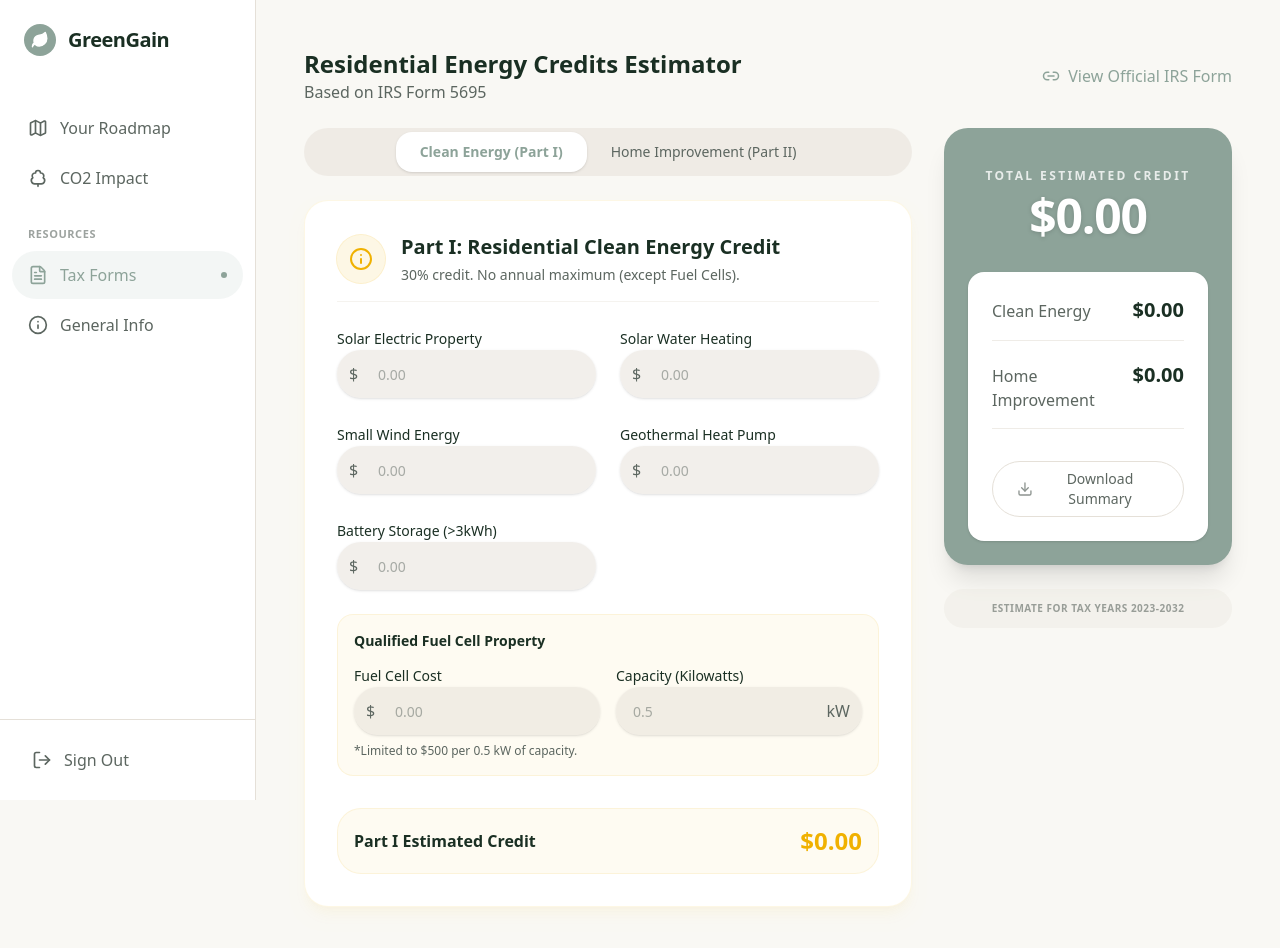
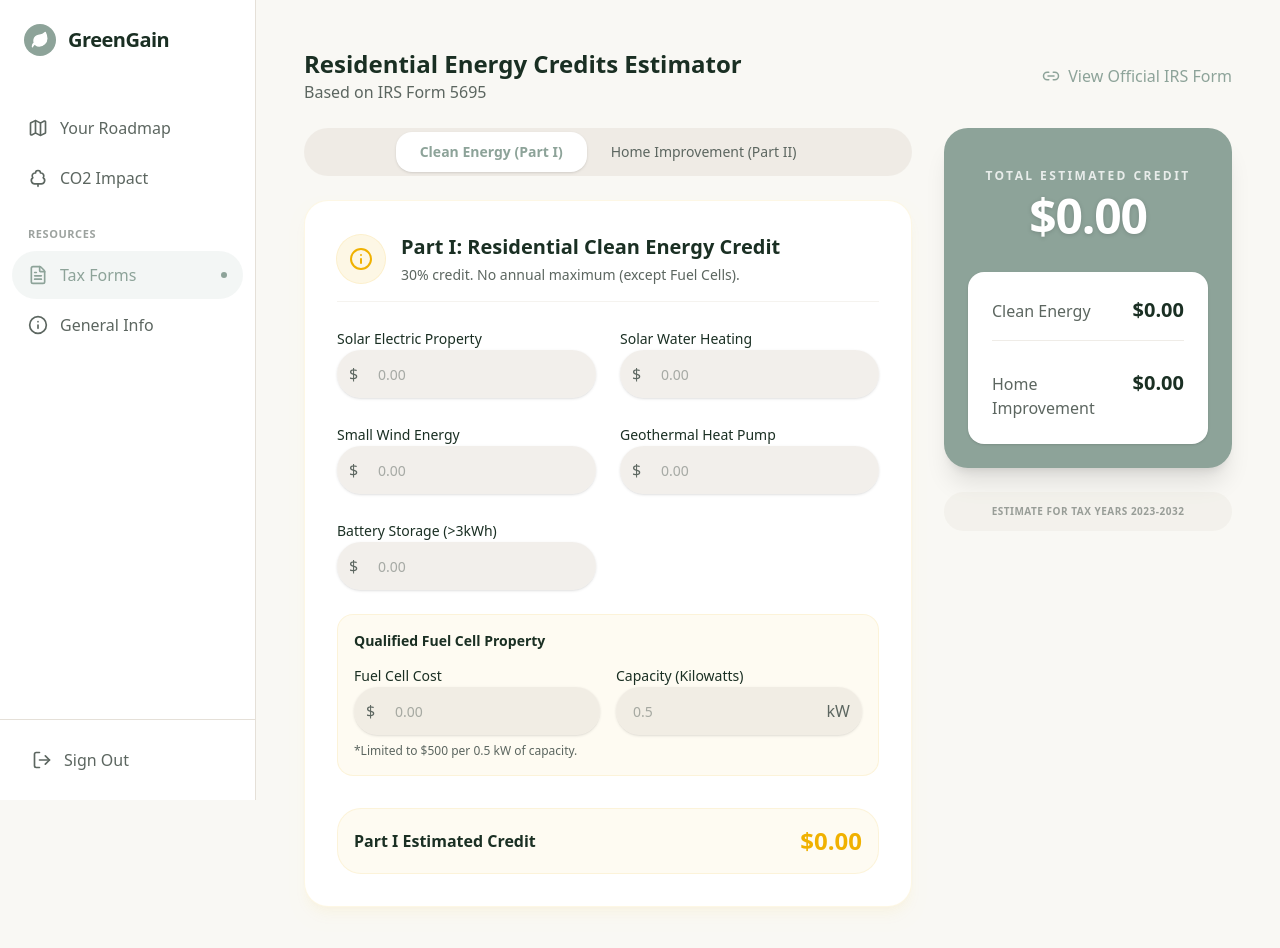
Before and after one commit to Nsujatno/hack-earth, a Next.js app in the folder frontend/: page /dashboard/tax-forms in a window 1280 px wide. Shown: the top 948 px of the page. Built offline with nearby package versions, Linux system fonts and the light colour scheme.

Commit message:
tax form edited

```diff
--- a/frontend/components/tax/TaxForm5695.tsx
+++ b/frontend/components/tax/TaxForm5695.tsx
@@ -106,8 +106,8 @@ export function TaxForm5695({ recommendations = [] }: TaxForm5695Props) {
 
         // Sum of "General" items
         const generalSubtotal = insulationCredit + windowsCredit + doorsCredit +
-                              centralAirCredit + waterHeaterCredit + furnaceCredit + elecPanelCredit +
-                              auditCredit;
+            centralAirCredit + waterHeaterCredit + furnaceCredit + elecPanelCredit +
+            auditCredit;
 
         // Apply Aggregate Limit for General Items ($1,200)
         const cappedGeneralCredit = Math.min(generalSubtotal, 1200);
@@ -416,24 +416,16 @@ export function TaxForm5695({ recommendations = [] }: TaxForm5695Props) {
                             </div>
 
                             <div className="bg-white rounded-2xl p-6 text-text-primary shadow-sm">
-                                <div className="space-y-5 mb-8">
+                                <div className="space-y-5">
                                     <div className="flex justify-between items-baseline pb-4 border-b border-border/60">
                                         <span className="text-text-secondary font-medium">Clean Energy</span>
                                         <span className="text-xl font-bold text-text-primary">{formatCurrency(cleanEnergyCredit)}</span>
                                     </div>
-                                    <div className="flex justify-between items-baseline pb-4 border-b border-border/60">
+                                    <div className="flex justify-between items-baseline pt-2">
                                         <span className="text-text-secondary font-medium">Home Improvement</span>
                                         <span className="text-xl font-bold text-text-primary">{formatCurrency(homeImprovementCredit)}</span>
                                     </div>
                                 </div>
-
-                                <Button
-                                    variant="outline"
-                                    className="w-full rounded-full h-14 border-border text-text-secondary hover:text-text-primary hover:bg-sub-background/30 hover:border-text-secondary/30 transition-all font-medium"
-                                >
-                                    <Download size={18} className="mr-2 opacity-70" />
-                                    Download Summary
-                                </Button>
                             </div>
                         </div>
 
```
▬▬▬
The output is to be the material in full and unaltered, with pictures omitted.

[WORKED SOLUTION]:
Before and after one commit to Nsujatno/hack-earth, a Next.js app in the folder frontend/: page /dashboard/tax-forms in a window 1280 px wide. Shown: the top 948 px of the page. Built offline with nearby package versions, Linux system fonts and the light colour scheme.

Commit message:
tax form edited

```diff
--- a/frontend/components/tax/TaxForm5695.tsx
+++ b/frontend/components/tax/TaxForm5695.tsx
@@ -106,8 +106,8 @@ export function TaxForm5695({ recommendations = [] }: TaxForm5695Props) {
 
         // Sum of "General" items
         const generalSubtotal = insulationCredit + windowsCredit + doorsCredit +
-                              centralAirCredit + waterHeaterCredit + furnaceCredit + elecPanelCredit +
-                              auditCredit;
+            centralAirCredit + waterHeaterCredit + furnaceCredit + elecPanelCredit +
+            auditCredit;
 
         // Apply Aggregate Limit for General Items ($1,200)
         const cappedGeneralCredit = Math.min(generalSubtotal, 1200);
@@ -416,24 +416,16 @@ export function TaxForm5695({ recommendations = [] }: TaxForm5695Props) {
                             </div>
 
                             <div className="bg-white rounded-2xl p-6 text-text-primary shadow-sm">
-                                <div className="space-y-5 mb-8">
+                                <div className="space-y-5">
                                     <div className="flex justify-between items-baseline pb-4 border-b border-border/60">
                                         <span className="text-text-secondary font-medium">Clean Energy</span>
                                         <span className="text-xl font-bold text-text-primary">{formatCurrency(cleanEnergyCredit)}</span>
                                     </div>
-                                    <div className="flex justify-between items-baseline pb-4 border-b border-border/60">
+                                    <div className="flex justify-between items-baseline pt-2">
                                         <span className="text-text-secondary font-medium">Home Improvement</span>
                                         <span className="text-xl font-bold text-text-primary">{formatCurrency(homeImprovementCredit)}</span>
                                     </div>
                                 </div>
-
-                                <Button
-                                    variant="outline"
-                                    className="w-full rounded-full h-14 border-border text-text-secondary hover:text-text-primary hover:bg-sub-background/30 hover:border-text-secondary/30 transition-all font-medium"
-                                >
-                                    <Download size={18} className="mr-2 opacity-70" />
-                                    Download Summary
-                                </Button>
                             </div>
                         </div>
 
```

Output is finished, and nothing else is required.